President and CEO, Society for Women's Health Research

Kathryn G. Schubert, MPP, CAE

President and CEO, Society for Women's Health Research

Kathryn (Katie) Schubert joined the Society for Women’s Health Research (SWHR) as President and CEO in April 2020. Under Katie’s leadership SWHR developed a strategic plan focused on fulfilling the organization’s mission of promoting research on biological sex differences in disease and improving women’s health through science, policy, and education. She previously worked for the Society for Maternal-Fetal Medicine (SMFM), where she served as the organization’s chief advocacy officer, growing SMFM’s role nationally and building its reputation in women’s health.

Katie is a trusted leader and consensus builder among women’s health stakeholders, particularly in the policy arena. She has served in multiple Board roles for nonprofit organizations in the Washington, DC-area, including as Chair of the Board of the Maternal Mental Health Leadership Alliance and as advisor to the John E. Lewy Fund for Children’s Health. She is a past president of Women in Government Relations.

Prior to SMFM, Katie served as senior vice president at CRD Associates, where she advised clients — including nonprofit patient advocacy groups, medical professional organizations, and private companies — on government relations and public policy related to health and biomedical research issues, among others. She has also spent time working in key legislative roles on Capitol Hill. She received her BA from Mary Washington College and her Masters of Public Policy from George Washington University. Katie lives in Virginia with her husband, three children, and dog George.



Phone: (202) 496-5004

Donna Klassen, LCSW
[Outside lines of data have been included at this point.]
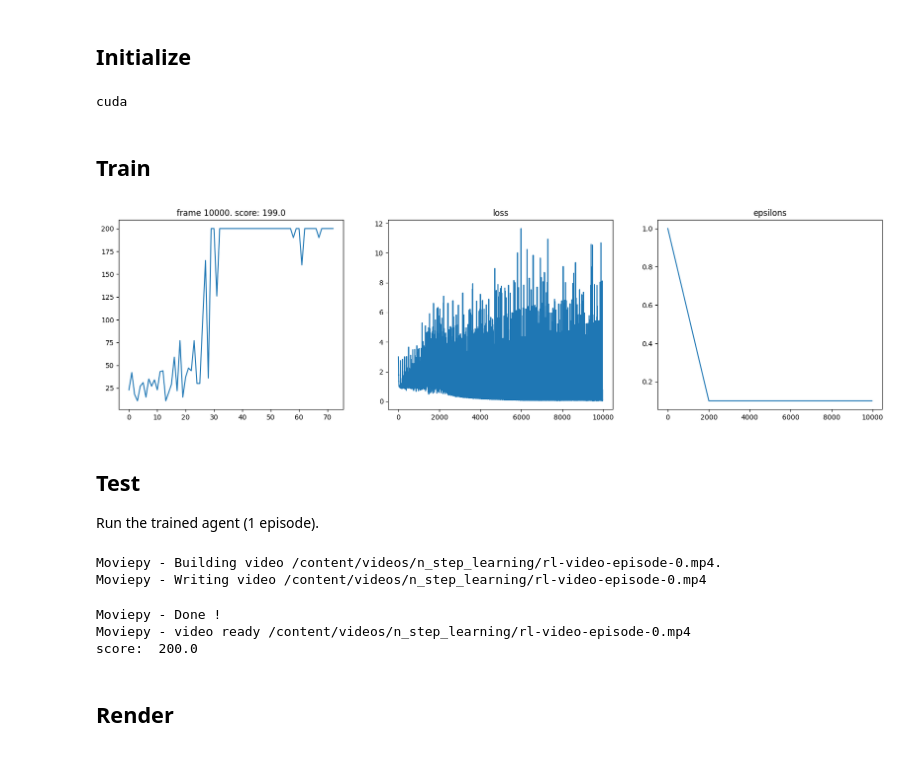
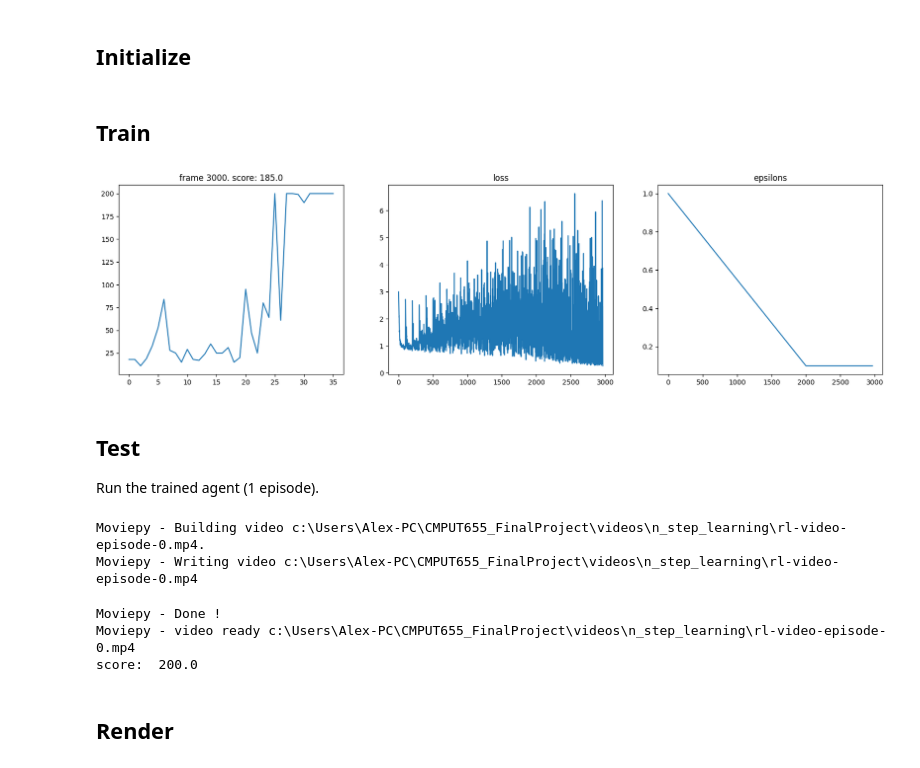
Before and after one commit to uhsipra/Exploring-the-Influence-of-Replay-Buffer-Size, a Jupyter notebook: CMPUT655_DQN_NSTEP_Algo.ipynb, the cells around one changed output. Cells and saved outputs as stored; diff of their text form; code cells hidden in the pictures.

```diff
--- a/CMPUT655_DQN_NSTEP_Algo.ipynb
+++ b/CMPUT655_DQN_NSTEP_Algo.ipynb
@@ -326,7 +312,8 @@ class DQNAgent:
         self.device = torch.device(
             "cuda" if torch.cuda.is_available() else "cpu"
         )
-        print(self.device)
+        self.device = "cpu"
+        #print(self.device)
 
         # networks: dqn, dqn_target
         self.dqn = Network(obs_dim, action_dim).to(self.device)
@@ -401,7 +388,7 @@ class DQNAgent:
 
         return loss.item()
 
-    def train(self, num_frames: int, plotting_interval: int = 200):
+    def train(self, num_frames: int, var: float, plotting_interval: int = 200, csv_writer = None):
         """Train the agent."""
         self.is_test = False
 
@@ -411,19 +398,28 @@ class DQNAgent:
         losses = []
         scores = []
         score = 0
+        elen_list = []
+        elen = 0
 
         for frame_idx in range(1, num_frames + 1):
             action = self.select_action(state)
             next_state, reward, done = self.step(action)
+            elen+=1
 
             state = next_state
             score += reward
+
+            #sample reward from dist
+            if var > 0:
+                reward = Normal(reward, reward*var).sample().item()
 
             # if episode ends
             if done:
                 state, _ = self.env.reset(seed=self.seed)
                 scores.append(score)
                 score = 0
+                elen_list.append(elen)
+                elen = 0
 
             # if training is ready
             if len(self.memory) >= self.batch_size:
@@ -444,8 +440,10 @@ class DQNAgent:
                     self._target_hard_update()
 
             # plotting
-            if frame_idx % plotting_interval == 0:
+            if csv_writer is None and frame_idx % plotting_interval == 0:
                 self._plot(frame_idx, scores, losses, epsilons)
+        if csv_writer is not None:
+            csv_writer.writerow([f"{self.memory.max_size}/{var}", *elen_list])
 
         self.env.close()
 
@@ -550,7 +548,7 @@ seed_torch(seed)
 ## Initialize
 # %%
 # parameters
-num_frames = 10000
+num_frames = 3000
 memory_size = 2000
 batch_size = 32
 target_update = 100
@@ -558,14 +556,12 @@ epsilon_decay = 1 / 2000
 
 # train
 agent = DQNAgent(env, memory_size, batch_size, target_update, epsilon_decay, seed)
-# %% [output]
-cuda
 # %% [markdown]
 ## Train
 # %%
-agent.train(num_frames)
+agent.train(num_frames, 0)
 # %% [output]
-[figure, old version]
+[figure, new version]
 # %% [markdown]
 ## Test
 
@@ -574,10 +570,10 @@ Run the trained agent (1 episode).
 video_folder="videos/n_step_learning"
 agent.test(video_folder=video_folder)
 # %% [output]
-Moviepy - Building video /content/videos/n_step_learning/rl-video-episode-0.mp4.
-Moviepy - Writing video /content/videos/n_step_learning/rl-video-episode-0.mp4
+Moviepy - Building video c:\Users\Alex-PC\CMPUT655_FinalProject\videos\n_step_learning\rl-video-episode-0.mp4.
+Moviepy - Writing video c:\Users\Alex-PC\CMPUT655_FinalProject\videos\n_step_learning\rl-video-episode-0.mp4
 Moviepy - Done !
-Moviepy - video ready /content/videos/n_step_learning/rl-video-episode-0.mp4
+Moviepy - video ready c:\Users\Alex-PC\CMPUT655_FinalProject\videos\n_step_learning\rl-video-episode-0.mp4
 score:  200.0
 # %% [markdown]
 ## Render
```
Also changed, not shown: parts of 5 cells of this notebook.
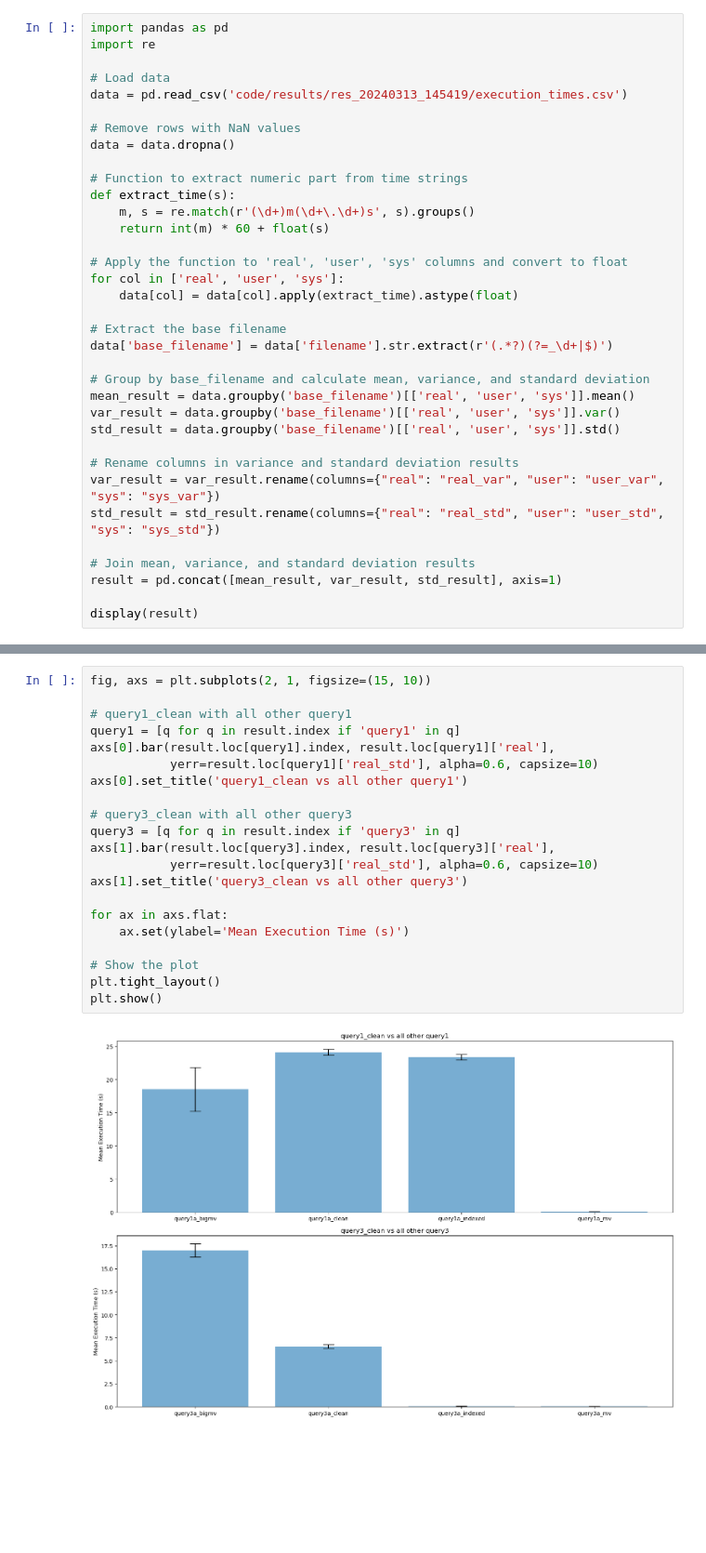
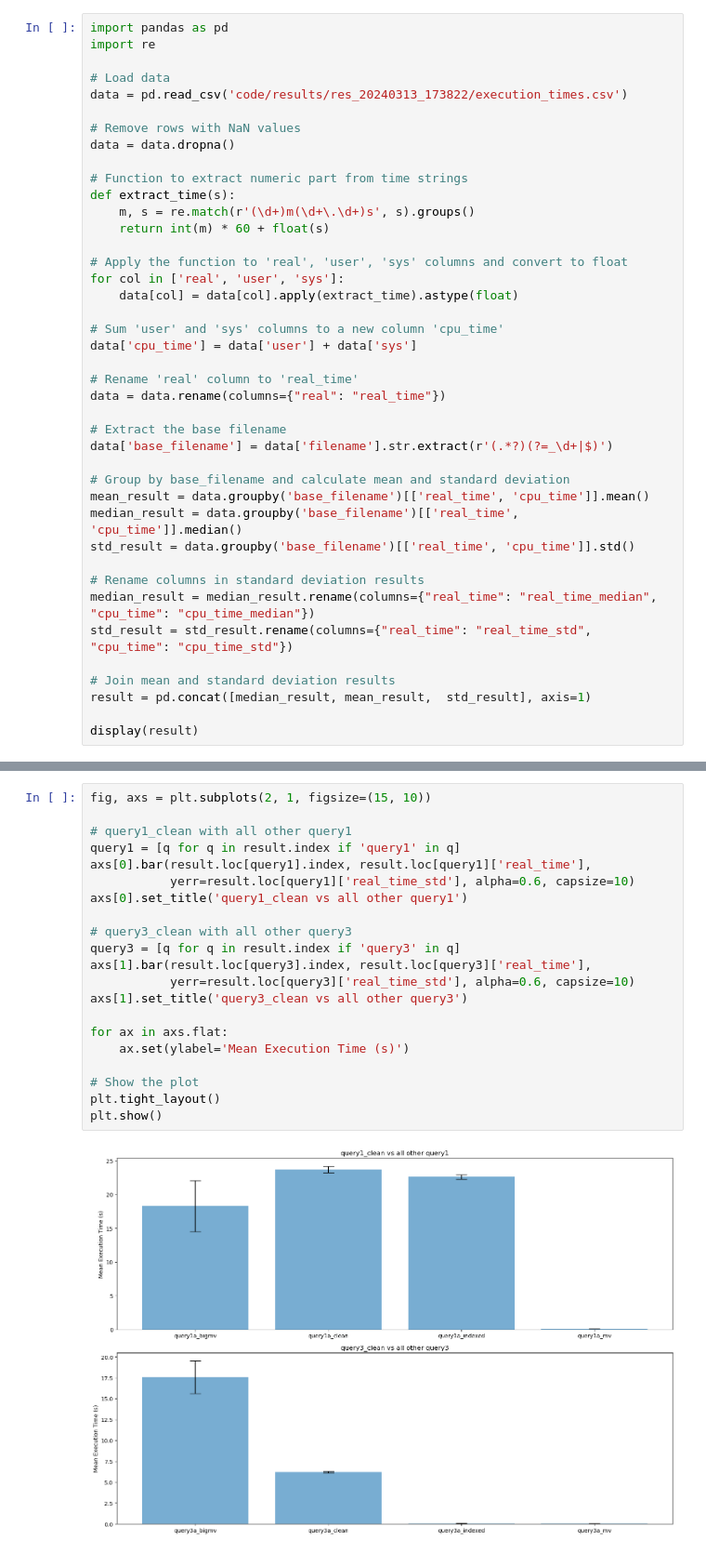
Before and after one commit to gianmarcoalessio/datawarehouse-tpc, a Jupyter notebook: stats.ipynb, the cells around one changed output, grey strips where cells are left out. Shown at 93% size. Saved outputs shown, nothing was run; the diff lists cells and outputs as text; blank space fills up the shorter version.

```diff
--- a/stats.ipynb
+++ b/stats.ipynb
@@ -3,7 +3,7 @@ import pandas as pd
 import re
 
 # Load data
-data = pd.read_csv('code/results/res_20240313_145419/execution_times.csv')
+data = pd.read_csv('code/results/res_20240313_173822/execution_times.csv')
 
 # Remove rows with NaN values
 data = data.dropna()
@@ -17,20 +17,26 @@ def extract_time(s):
 for col in ['real', 'user', 'sys']:
     data[col] = data[col].apply(extract_time).astype(float)
 
+# Sum 'user' and 'sys' columns to a new column 'cpu_time'
+data['cpu_time'] = data['user'] + data['sys']
+
+# Rename 'real' column to 'real_time'
+data = data.rename(columns={"real": "real_time"})
+
 # Extract the base filename
 data['base_filename'] = data['filename'].str.extract(r'(.*?)(?=_\d+|$)')
 
-# Group by base_filename and calculate mean, variance, and standard deviation
-mean_result = data.groupby('base_filename')[['real', 'user', 'sys']].mean()
-var_result = data.groupby('base_filename')[['real', 'user', 'sys']].var()
-std_result = data.groupby('base_filename')[['real', 'user', 'sys']].std()
+# Group by base_filename and calculate mean and standard deviation
+mean_result = data.groupby('base_filename')[['real_time', 'cpu_time']].mean()
+median_result = data.groupby('base_filename')[['real_time', 'cpu_time']].median()
+std_result = data.groupby('base_filename')[['real_time', 'cpu_time']].std()
 
-# Rename columns in variance and standard deviation results
-var_result = var_result.rename(columns={"real": "real_var", "user": "user_var", "sys": "sys_var"})
-std_result = std_result.rename(columns={"real": "real_std", "user": "user_std", "sys": "sys_std"})
+# Rename columns in standard deviation results
+median_result = median_result.rename(columns={"real_time": "real_time_median", "cpu_time": "cpu_time_median"})
+std_result = std_result.rename(columns={"real_time": "real_time_std", "cpu_time": "cpu_time_std"})
 
-# Join mean, variance, and standard deviation results
-result = pd.concat([mean_result, var_result, std_result], axis=1)
+# Join mean and standard deviation results
+result = pd.concat([median_result, mean_result,  std_result], axis=1)
 
 display(result)
 # %% [output]
@@ -68,26 +74,26 @@ plt.show()
 # %%
 fig, axs = plt.subplots(2, 1, figsize=(15, 10))
 
 # query1_clean with all other query1
 query1 = [q for q in result.index if 'query1' in q]
-axs[0].bar(result.loc[query1].index, result.loc[query1]['real'],
-           yerr=result.loc[query1]['real_std'], alpha=0.6, capsize=10)
+axs[0].bar(result.loc[query1].index, result.loc[query1]['real_time'],
+           yerr=result.loc[query1]['real_time_std'], alpha=0.6, capsize=10)
 axs[0].set_title('query1_clean vs all other query1')
 
 # query3_clean with all other query3
 query3 = [q for q in result.index if 'query3' in q]
-axs[1].bar(result.loc[query3].index, result.loc[query3]['real'],
-           yerr=result.loc[query3]['real_std'], alpha=0.6, capsize=10)
+axs[1].bar(result.loc[query3].index, result.loc[query3]['real_time'],
+           yerr=result.loc[query3]['real_time_std'], alpha=0.6, capsize=10)
 axs[1].set_title('query3_clean vs all other query3')
 
 for ax in axs.flat:
     ax.set(ylabel='Mean Execution Time (s)')
 
 # Show the plot
 plt.tight_layout()
 plt.show()
 # %% [output]
-[figure, old version]
+[figure, new version]
 # %%
 import os
 import re
```
Also changed, not shown: parts of 4 cells of this notebook, 7 other files.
Board & Co-Founder, Chief Executive Officer, Let’s Talk Menopause

Donna Klassen, LCSW

Board & Co-Founder, Chief Executive Officer, Let’s Talk Menopause

Donna is a licensed clinical social worker with more than 30 years of experience. Her areas of practice include trauma, infertility, and perinatal mood and anxiety disorders. In addition to her private practice, Donna served as admissions and clinical director at The Motherhood Center of New York from 2017-2020, and has held supervisory roles at SUNY Stony Brook, the Jewish Board of Children and Family Services, and Safespace.

At 52, Donna was diagnosed with estrogen-positive breast cancer. During pre-mastectomy testing, two large cysts on her ovaries were discovered, which necessitated an oophorectomy (the removal of her ovaries), prior to her double mastectomy. Before these surgeries, Donna had experienced irritability and joint pain as part of perimenopause. Post-surgeries, she was put on an aromatase inhibitor, a drug category that blocks estrogen production and greatly reduces the risk of cancer recurrence. She immediately became postmenopausal and began to drown in symptoms—hot flashes, exhaustion, irritability, brain fog, and heart palpitations. She was disheartened that even her gynecological oncologist failed to offer any medical guidance around medically or surgically induced menopause. But Donna knew that she needed help and she knew how to get it. She assembled a support system to address her physical, psychological, and emotional needs. In this process, she grew increasingly aware of how important—and how uncommon—such support is for women, regardless of how they enter menopause.

‍Through her work as a clinician and director at The Motherhood Center of New York, Donna experienced the impact of education, community, and public awareness on illuminating shrouded issues such as infertility and postpartum depression. She saw first-hand the life-changing—sometimes life-saving—effects this advocacy had on lifting stigma. She knows the same work needs to be done to push menopause out of the shadows and into the light.